### Exercise material
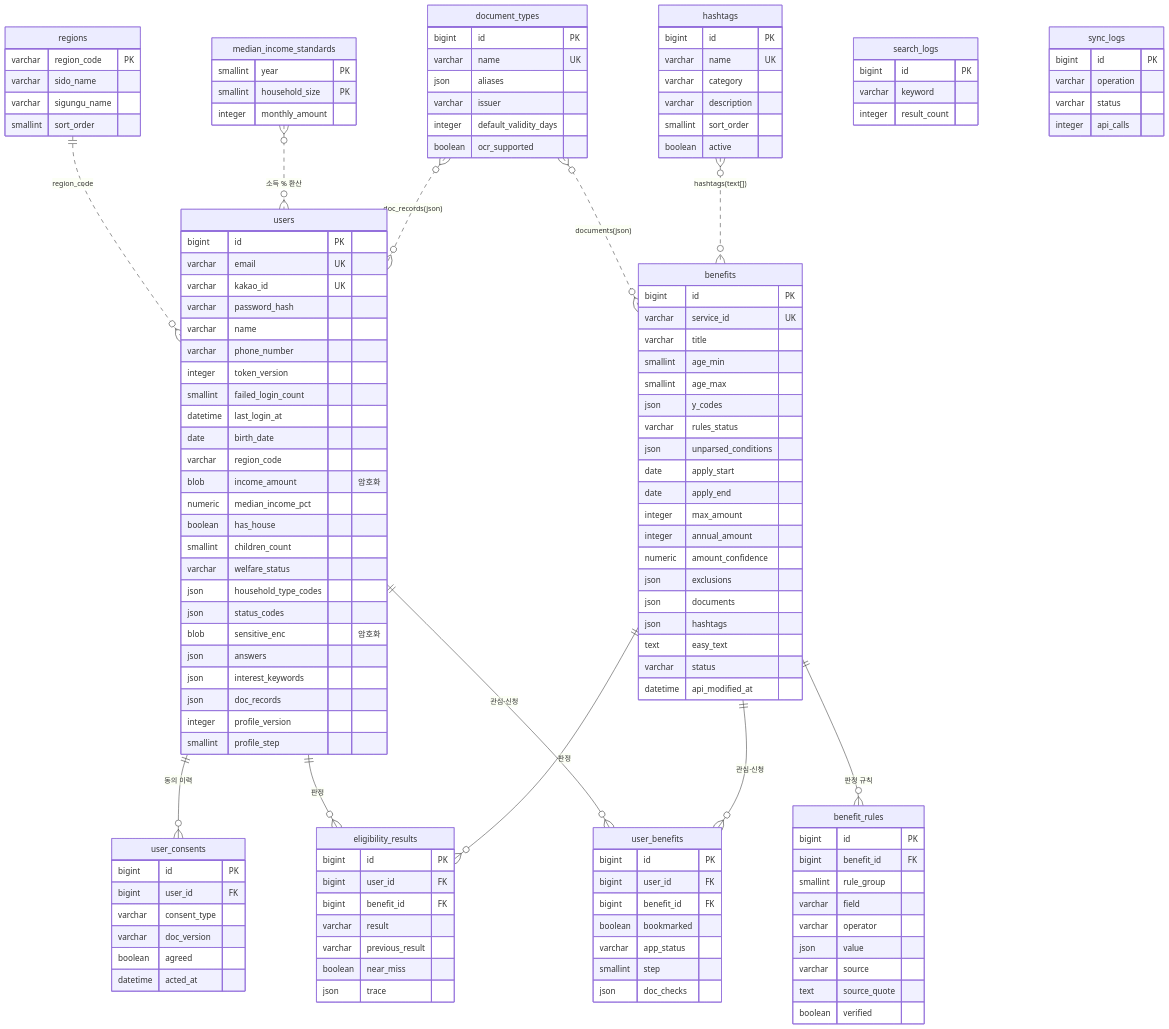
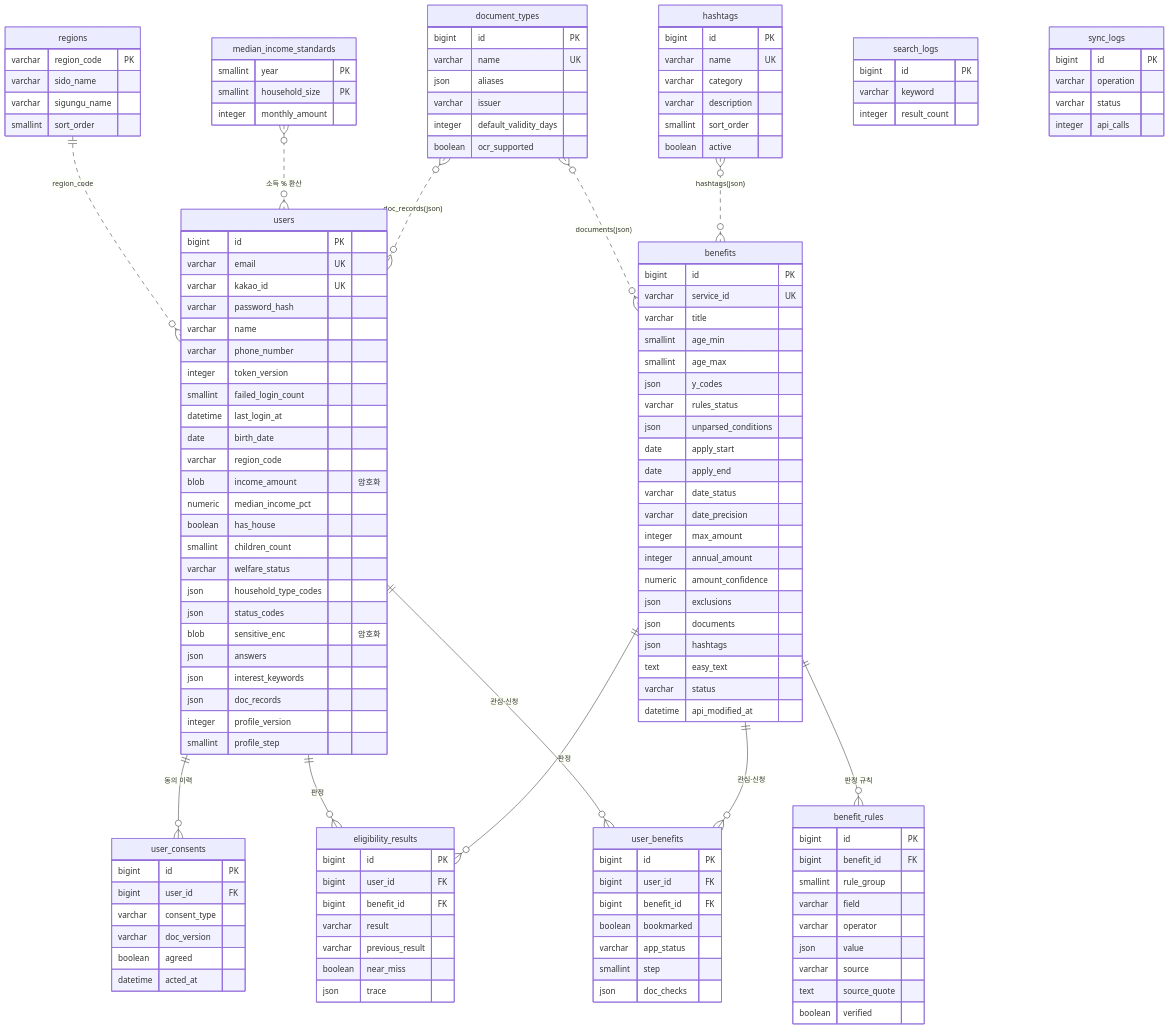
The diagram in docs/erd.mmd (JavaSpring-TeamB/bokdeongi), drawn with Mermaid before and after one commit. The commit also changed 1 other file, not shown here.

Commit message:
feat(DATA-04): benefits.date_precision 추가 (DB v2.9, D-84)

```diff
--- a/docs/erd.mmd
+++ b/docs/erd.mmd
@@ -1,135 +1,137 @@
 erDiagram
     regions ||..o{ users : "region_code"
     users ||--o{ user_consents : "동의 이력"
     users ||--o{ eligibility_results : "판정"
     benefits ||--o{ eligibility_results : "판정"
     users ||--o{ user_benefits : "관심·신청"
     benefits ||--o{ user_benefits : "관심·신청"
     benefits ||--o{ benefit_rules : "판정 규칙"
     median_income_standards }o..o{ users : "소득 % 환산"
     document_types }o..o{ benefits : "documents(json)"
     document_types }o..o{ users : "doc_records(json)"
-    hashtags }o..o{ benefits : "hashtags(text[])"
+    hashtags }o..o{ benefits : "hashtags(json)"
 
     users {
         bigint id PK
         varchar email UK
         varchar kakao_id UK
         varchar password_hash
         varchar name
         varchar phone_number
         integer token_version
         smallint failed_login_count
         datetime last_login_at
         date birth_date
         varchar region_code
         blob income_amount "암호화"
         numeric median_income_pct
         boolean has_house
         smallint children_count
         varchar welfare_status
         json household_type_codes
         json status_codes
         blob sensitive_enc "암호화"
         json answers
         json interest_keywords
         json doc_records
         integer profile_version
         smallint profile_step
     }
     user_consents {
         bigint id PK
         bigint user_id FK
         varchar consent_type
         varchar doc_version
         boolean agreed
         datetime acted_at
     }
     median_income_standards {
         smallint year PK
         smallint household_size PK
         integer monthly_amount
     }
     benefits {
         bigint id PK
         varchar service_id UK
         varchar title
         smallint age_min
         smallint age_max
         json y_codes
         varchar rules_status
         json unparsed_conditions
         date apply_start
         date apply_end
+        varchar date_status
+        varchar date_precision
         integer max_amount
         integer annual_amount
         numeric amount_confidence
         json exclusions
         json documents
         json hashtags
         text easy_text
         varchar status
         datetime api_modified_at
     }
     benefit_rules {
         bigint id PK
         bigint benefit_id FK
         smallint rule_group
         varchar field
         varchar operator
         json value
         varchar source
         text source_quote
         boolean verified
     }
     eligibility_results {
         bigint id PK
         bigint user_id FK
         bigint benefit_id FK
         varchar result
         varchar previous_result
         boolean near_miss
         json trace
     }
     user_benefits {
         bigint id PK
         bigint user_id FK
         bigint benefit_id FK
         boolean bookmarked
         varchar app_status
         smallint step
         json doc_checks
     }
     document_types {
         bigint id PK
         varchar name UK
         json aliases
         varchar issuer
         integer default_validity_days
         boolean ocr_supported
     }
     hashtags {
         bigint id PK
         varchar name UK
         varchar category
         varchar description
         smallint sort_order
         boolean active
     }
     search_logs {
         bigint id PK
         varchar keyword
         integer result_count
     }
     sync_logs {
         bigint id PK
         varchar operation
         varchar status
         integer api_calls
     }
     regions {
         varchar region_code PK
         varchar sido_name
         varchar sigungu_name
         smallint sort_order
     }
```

--

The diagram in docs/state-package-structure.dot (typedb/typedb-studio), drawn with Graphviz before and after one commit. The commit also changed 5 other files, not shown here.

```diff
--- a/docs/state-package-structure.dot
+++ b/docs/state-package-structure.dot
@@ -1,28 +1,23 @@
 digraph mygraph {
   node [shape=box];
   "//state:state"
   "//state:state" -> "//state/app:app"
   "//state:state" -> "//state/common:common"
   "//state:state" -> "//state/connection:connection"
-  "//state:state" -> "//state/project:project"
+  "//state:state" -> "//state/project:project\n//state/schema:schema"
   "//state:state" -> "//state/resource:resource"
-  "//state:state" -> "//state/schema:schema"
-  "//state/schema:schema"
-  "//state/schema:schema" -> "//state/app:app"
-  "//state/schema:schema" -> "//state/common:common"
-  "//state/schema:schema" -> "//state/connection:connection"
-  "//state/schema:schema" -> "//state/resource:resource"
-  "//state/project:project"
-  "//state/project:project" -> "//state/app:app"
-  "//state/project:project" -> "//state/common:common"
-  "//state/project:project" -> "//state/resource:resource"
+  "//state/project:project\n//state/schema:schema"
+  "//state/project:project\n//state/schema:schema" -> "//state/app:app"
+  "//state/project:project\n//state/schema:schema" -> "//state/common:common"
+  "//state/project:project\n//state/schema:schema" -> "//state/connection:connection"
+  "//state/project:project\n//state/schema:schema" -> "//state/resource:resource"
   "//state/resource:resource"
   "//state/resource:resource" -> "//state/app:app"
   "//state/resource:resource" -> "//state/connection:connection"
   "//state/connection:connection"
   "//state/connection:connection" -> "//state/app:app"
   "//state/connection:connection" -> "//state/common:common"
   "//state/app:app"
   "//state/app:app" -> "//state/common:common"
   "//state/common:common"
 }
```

### Problem statement
After reading the entries above, report the number of lines that include the string "structure". Give no other text.

### Your solution
3